WHAT YOU ARE ASKED TO DO: Among these records, which lines include "doze"? Copy them out.

BEGIN

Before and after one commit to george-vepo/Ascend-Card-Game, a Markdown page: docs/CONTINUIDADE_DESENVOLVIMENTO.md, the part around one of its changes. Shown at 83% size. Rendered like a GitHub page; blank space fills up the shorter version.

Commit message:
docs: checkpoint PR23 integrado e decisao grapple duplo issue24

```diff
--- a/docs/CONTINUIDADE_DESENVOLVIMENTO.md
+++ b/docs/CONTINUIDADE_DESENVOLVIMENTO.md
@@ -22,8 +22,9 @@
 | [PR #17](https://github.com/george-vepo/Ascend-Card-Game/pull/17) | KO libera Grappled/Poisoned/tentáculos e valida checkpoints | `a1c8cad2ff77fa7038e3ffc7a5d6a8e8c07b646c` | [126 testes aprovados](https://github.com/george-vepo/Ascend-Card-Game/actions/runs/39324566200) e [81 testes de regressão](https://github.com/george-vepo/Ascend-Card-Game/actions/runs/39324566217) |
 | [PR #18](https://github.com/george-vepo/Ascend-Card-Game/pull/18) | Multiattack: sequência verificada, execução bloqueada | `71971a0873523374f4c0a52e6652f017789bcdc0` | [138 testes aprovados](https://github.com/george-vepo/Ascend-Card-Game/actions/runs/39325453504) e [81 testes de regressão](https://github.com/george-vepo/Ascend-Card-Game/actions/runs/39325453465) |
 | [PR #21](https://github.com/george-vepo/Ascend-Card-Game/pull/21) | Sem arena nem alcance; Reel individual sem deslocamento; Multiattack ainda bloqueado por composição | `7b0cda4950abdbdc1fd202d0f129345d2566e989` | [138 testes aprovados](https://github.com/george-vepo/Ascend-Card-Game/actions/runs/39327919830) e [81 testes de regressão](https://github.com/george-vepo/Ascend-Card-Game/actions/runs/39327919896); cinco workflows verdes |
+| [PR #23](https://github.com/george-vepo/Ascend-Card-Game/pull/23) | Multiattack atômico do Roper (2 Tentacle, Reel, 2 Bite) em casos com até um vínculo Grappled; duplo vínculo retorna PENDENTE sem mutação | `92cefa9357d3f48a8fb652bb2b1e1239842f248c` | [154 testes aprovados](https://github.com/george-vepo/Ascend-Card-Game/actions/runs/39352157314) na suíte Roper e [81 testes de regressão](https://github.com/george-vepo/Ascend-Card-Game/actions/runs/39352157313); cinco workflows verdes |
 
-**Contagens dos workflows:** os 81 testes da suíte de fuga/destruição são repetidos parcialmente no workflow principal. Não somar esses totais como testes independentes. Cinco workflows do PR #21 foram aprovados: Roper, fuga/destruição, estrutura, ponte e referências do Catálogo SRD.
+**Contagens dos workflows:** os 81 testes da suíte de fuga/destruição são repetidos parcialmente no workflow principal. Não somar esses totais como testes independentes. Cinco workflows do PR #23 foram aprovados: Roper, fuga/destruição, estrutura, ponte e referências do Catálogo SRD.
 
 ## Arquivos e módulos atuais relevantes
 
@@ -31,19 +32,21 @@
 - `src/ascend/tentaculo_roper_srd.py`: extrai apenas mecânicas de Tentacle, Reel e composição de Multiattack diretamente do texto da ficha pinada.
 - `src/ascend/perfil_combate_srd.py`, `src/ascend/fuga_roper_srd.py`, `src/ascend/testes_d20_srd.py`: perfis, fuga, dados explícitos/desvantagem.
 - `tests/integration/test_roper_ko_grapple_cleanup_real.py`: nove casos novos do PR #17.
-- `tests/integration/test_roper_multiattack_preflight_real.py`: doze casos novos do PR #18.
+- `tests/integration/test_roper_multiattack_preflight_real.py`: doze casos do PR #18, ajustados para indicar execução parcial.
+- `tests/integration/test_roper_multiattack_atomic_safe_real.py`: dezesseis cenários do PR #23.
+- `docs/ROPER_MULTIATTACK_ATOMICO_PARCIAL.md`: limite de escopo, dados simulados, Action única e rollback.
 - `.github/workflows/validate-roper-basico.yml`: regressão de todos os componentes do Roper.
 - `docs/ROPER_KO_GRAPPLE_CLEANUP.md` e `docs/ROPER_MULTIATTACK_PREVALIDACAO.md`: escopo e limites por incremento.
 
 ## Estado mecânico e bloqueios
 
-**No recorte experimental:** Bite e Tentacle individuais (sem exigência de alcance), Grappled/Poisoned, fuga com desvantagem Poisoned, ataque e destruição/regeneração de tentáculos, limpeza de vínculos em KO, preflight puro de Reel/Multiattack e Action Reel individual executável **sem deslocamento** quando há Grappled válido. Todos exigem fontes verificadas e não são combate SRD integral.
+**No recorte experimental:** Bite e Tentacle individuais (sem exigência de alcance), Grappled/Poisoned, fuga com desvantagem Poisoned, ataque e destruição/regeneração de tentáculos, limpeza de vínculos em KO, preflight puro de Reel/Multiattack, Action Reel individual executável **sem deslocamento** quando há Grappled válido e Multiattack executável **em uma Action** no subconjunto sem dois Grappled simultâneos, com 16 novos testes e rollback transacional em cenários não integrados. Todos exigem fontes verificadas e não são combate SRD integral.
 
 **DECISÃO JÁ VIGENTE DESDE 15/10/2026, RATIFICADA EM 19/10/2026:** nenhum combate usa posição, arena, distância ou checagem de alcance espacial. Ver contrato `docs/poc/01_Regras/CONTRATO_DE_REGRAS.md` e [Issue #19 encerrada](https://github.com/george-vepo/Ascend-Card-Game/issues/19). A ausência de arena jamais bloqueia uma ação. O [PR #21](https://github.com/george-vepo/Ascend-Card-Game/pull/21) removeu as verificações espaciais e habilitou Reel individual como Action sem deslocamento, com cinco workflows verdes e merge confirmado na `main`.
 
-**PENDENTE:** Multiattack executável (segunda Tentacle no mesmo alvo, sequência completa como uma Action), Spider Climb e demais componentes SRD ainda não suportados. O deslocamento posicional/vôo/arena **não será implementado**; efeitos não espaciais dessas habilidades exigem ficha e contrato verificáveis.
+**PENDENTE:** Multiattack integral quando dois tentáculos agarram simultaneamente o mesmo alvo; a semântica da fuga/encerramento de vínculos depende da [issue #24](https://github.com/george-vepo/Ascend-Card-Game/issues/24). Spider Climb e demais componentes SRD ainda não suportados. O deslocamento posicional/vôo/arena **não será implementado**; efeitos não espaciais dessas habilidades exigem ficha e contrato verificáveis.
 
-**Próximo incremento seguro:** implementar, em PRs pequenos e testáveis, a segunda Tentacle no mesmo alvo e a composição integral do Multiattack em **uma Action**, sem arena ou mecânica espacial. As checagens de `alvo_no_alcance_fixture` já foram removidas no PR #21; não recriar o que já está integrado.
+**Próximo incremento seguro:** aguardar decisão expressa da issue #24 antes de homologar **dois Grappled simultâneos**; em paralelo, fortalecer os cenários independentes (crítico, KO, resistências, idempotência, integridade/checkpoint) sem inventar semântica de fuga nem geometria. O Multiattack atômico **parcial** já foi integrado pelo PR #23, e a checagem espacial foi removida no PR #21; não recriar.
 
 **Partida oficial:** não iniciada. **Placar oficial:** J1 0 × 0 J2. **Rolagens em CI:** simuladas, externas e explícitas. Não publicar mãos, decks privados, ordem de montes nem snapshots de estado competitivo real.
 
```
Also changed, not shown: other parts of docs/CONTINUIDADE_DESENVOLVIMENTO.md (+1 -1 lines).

END

PROBLEM SOLUTION:
-- `tests/integration/test_roper_multiattack_preflight_real.py`: doze casos novos do PR #18.
+- `tests/integration/test_roper_multiattack_preflight_real.py`: doze casos do PR #18, ajustados para indicar execução parcial.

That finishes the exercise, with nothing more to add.